Companies are in various stages of implementing Total Market Strategy with the majority employing this approach for select brands (54 percent). More than a third has applied a Total Market Strategy across all company brands, and 15 percent are testing the concept on one brand. Few companies spread the total market function throughout the company with two out of three relying on brand champions or multicultural centers of excellence.
The bulk of Total Market Strategies are being executed in advertising with 84 percent in ad messaging and 78 and 65 percent across media buying and media planning respectively. Finally, between 43 and 65 percent of marketers also are employing Total Market Strategies across promotional, communication and digital vehicles.
According to the AHAA, 66 percent of the companies surveyed who are utilizing a Total Market Strategy, have reported incremental results in increased market share, efficiency, and revenue growth, among others.
While 27 percent are still testing and measuring, more than half of companies surveyed revealed they are various stages of expanding their total market initiatives.
Marketing strategies are under great scrutiny in response to the explosive growth of multicultural populations.
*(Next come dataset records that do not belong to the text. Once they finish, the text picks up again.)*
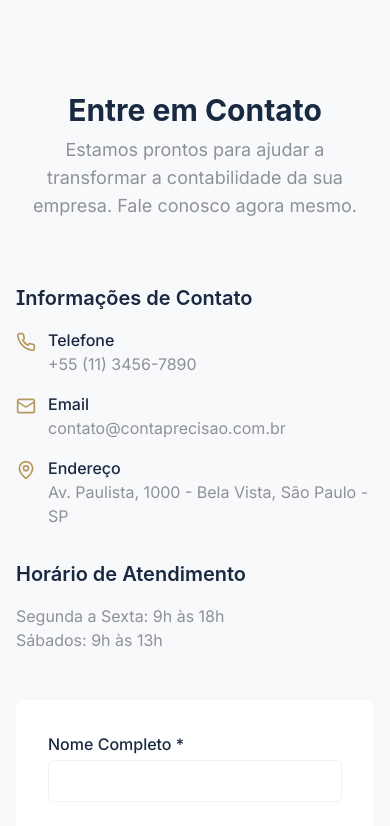
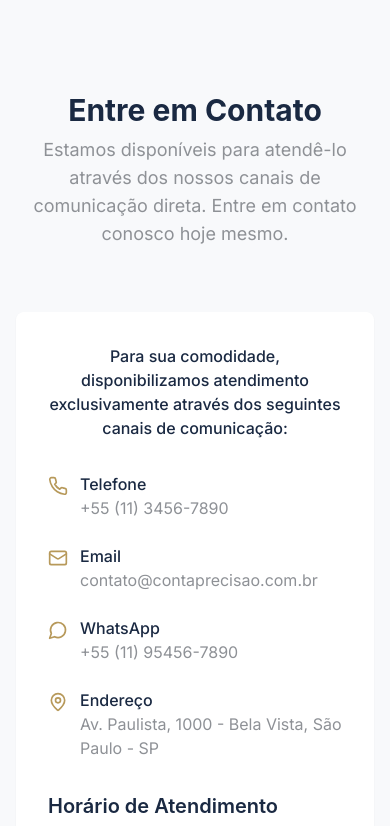
Before and after one commit to DevZipMateus/renovalimp, a React (Vite) app: page / in a window 390 px wide. Shown: the part 6620-7446 px from the top of the page. Built offline with nearby package versions, Linux system fonts and the light colour scheme.

Commit message:
Adjust contact information
Adjusted the contact section to remove the form and reflect contact only via phone, email, and WhatsApp.

```diff
--- a/src/components/Contact.tsx
+++ b/src/components/Contact.tsx
@@ -1,6 +1,5 @@
 
 import React, { useEffect, useRef } from 'react';
-import ContactForm from './contact/ContactForm';
 import ContactInfo from './contact/ContactInfo';
 
 const Contact = () => {
@@ -52,13 +51,13 @@ const Contact = () => {
             Entre em Contato
           </h2>
           <p className="section-subtitle" ref={el => elementsRef.current[1] = el}>
-            Estamos prontos para ajudar a transformar a contabilidade da sua empresa. Fale conosco agora mesmo.
+            Estamos disponíveis para atendê-lo através dos nossos canais de comunicação direta.
+            Entre em contato conosco hoje mesmo.
           </p>
         </div>
 
-        <div className="grid md:grid-cols-2 gap-12 max-w-5xl mx-auto">
+        <div className="max-w-3xl mx-auto">
           <ContactInfo setRef={el => elementsRef.current[2] = el} />
-          <ContactForm setRef={el => elementsRef.current[3] = el} />
         </div>
       </div>
     </section>
--- a/src/components/contact/ContactInfo.tsx
+++ b/src/components/contact/ContactInfo.tsx
@@ -1,6 +1,6 @@
 
 import React from 'react';
-import { Mail, Phone, MapPin } from 'lucide-react';
+import { Mail, Phone, MessageCircle, MapPin } from 'lucide-react';
 
 interface ContactInfoProps {
   setRef: (el: HTMLDivElement | null) => void;
@@ -21,6 +21,12 @@ const ContactInfo: React.FC<ContactInfoProps> = ({ setRef }) => {
       href: "mailto:contato@contaprecisao.com.br"
     },
     {
+      icon: <MessageCircle className="h-5 w-5" />,
+      title: "WhatsApp",
+      details: "+55 (11) 95456-7890",
+      href: "https://wa.me/5511954567890?text=Olá!%20Gostaria%20de%20mais%20informações%20sobre%20os%20serviços%20de%20contabilidade."
+    },
+    {
       icon: <MapPin className="h-5 w-5" />,
       title: "Endereço",
       details: "Av. Paulista, 1000 - Bela Vista, São Paulo - SP",
@@ -30,14 +36,17 @@ const ContactInfo: React.FC<ContactInfoProps> = ({ setRef }) => {
 
   return (
     <div
-      className="space-y-8 opacity-0"
+      className="space-y-8 opacity-0 bg-white p-8 rounded-lg shadow-sm"
       ref={setRef}
     >
+      <div className="text-center mb-6">
+        <p className="text-accounting-navy font-medium">
+          Para sua comodidade, disponibilizamos atendimento exclusivamente através dos seguintes canais de comunicação:
+        </p>
+      </div>
+
       <div>
-        <h3 className="text-accounting-navy font-display font-semibold text-xl mb-4">
-          Informações de Contato
-        </h3>
-        <div className="space-y-4">
+        <div className="space-y-6">
           {contactInfo.map((info, index) => (
             <a
               href={info.href}
```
As many companies seek to reconcile and recalibrate efforts toward multiple market segments, questions arise with regards to the potential of defining and addressing a Total Market Strategy.
To finish, the AHAA says that “However, the “Total Market” approach is largely misunderstood and is used as a catchphrase for various marketing strategies. The marketing industry is ripe for a more uniform definition of Total Market Strategy, and there is a tremendous need to continue studying this marketing strategy in order to share guidelines and criteria for proper implementation.”